## Listed entries
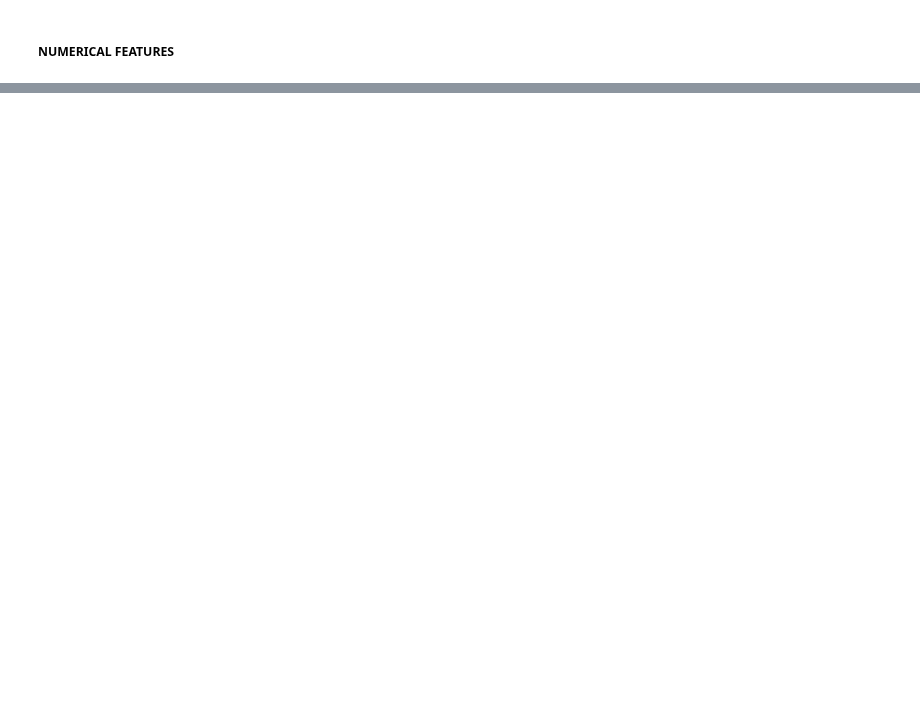
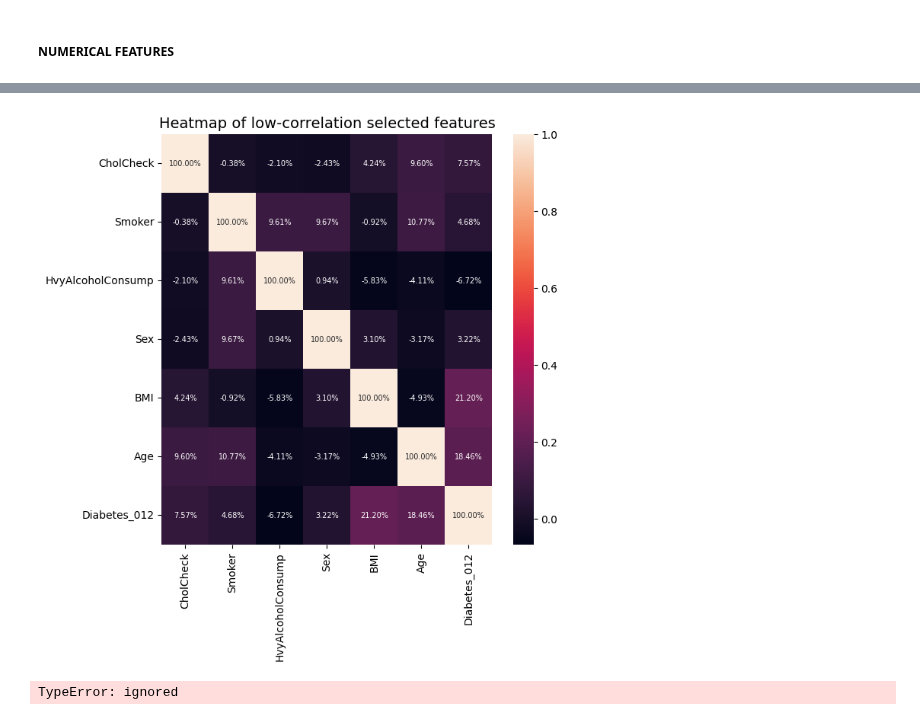
Before and after one commit to AliGarAlon/Diabetes_Project, a Jupyter notebook: diabetes_model.ipynb, the cells around one changed output, grey strips where cells are left out. Drawn from its saved outputs; the diff is of its cells as text; code cells hidden in the pictures; blank space fills up the shorter version.

```diff
--- a/diabetes_model.ipynb
+++ b/diabetes_model.ipynb
@@ -333,6 +333,33 @@ For an imbalanced class dataset F1 score is a more appropriate metric. After che
 https://www.analyticsvidhya.com/blog/2021/06/5-techniques-to-handle-imbalanced-data-for-a-classification-problem/#h-what-is-imbalanced-data-and-how-to-handle-it
 # %% [markdown]
 #### Removing redundant features:
+# %%
+def chooseNoCorrFeatures(corr_treshold, *dataframes):
+    """
+    Returns a list of features from the datframe,
+    that correlate with the rest with values below
+    the treshold.
+    Parameters:
+    > *dataframe: various Dataframes to apply the function
+    > corr_treshold: float of maximum correlation
+    """
+    list_of_feat = []
+    for dataframe in dataframes:
+        # Ensure that the input is a DataFrame
+        if not isinstance(dataframe, pd.DataFrame):
+            raise ValueError("Input must be a pandas DataFrame")
+
+        # Transformations to the correlation matrix:
+        corr_values = dataframe.corr().abs()
+        # Mask the diagonal elements
+        np.fill_diagonal(corr_values.values, 0)
+
+        # Choosing features with under a correlation treshold:
+        features_noCorr = (corr_values <= corr_treshold).all(axis=1)
+        arrayFeat = features_noCorr.index[features_noCorr]
+        list_of_feat.extend(arrayFeat)
+
+    return list_of_feat
 # %% [markdown]
 ##### BI-CATEGORICAL FEATURES
 # %%
@@ -359,0 +389,3 @@ sb.heatmap(df_numerical.corr(), annot=True)
+# %%
+features_no_corr=chooseNoCorrFeatures(0.15, df_biCategorical, df_multiCategorical, df_numerical)
+features_no_corr.append("Diabetes_012")
@@ -359,0 +406,10 @@ sb.heatmap(df_numerical.corr(), annot=True)
+# %%
+plt.figure(figsize=(7, 7))
+sb.heatmap(df[features_no_corr].corr(), annot=True, fmt='.2%', annot_kws={'size': 7})
+plt.title('Heatmap of low-correlation selected features', fontsize=14);
+# %% [output]
+[figure, added]
+# %%
+df[no_corr]
+# %% [output]
+TypeError: ignored
```
Also changed, not shown: parts of 6 cells of this notebook.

## What you need to do
Type out the data above again exactly as written, minus the images.

## Answer area
Before and after one commit to AliGarAlon/Diabetes_Project, a Jupyter notebook: diabetes_model.ipynb, the cells around one changed output, grey strips where cells are left out. Drawn from its saved outputs; the diff is of its cells as text; code cells hidden in the pictures; blank space fills up the shorter version.

```diff
--- a/diabetes_model.ipynb
+++ b/diabetes_model.ipynb
@@ -333,6 +333,33 @@ For an imbalanced class dataset F1 score is a more appropriate metric. After che
 https://www.analyticsvidhya.com/blog/2021/06/5-techniques-to-handle-imbalanced-data-for-a-classification-problem/#h-what-is-imbalanced-data-and-how-to-handle-it
 # %% [markdown]
 #### Removing redundant features:
+# %%
+def chooseNoCorrFeatures(corr_treshold, *dataframes):
+    """
+    Returns a list of features from the datframe,
+    that correlate with the rest with values below
+    the treshold.
+    Parameters:
+    > *dataframe: various Dataframes to apply the function
+    > corr_treshold: float of maximum correlation
+    """
+    list_of_feat = []
+    for dataframe in dataframes:
+        # Ensure that the input is a DataFrame
+        if not isinstance(dataframe, pd.DataFrame):
+            raise ValueError("Input must be a pandas DataFrame")
+
+        # Transformations to the correlation matrix:
+        corr_values = dataframe.corr().abs()
+        # Mask the diagonal elements
+        np.fill_diagonal(corr_values.values, 0)
+
+        # Choosing features with under a correlation treshold:
+        features_noCorr = (corr_values <= corr_treshold).all(axis=1)
+        arrayFeat = features_noCorr.index[features_noCorr]
+        list_of_feat.extend(arrayFeat)
+
+    return list_of_feat
 # %% [markdown]
 ##### BI-CATEGORICAL FEATURES
 # %%
@@ -359,0 +389,3 @@ sb.heatmap(df_numerical.corr(), annot=True)
+# %%
+features_no_corr=chooseNoCorrFeatures(0.15, df_biCategorical, df_multiCategorical, df_numerical)
+features_no_corr.append("Diabetes_012")
@@ -359,0 +406,10 @@ sb.heatmap(df_numerical.corr(), annot=True)
+# %%
+plt.figure(figsize=(7, 7))
+sb.heatmap(df[features_no_corr].corr(), annot=True, fmt='.2%', annot_kws={'size': 7})
+plt.title('Heatmap of low-correlation selected features', fontsize=14);
+# %% [output]
+[figure, added]
+# %%
+df[no_corr]
+# %% [output]
+TypeError: ignored
```
Also changed, not shown: parts of 6 cells of this notebook.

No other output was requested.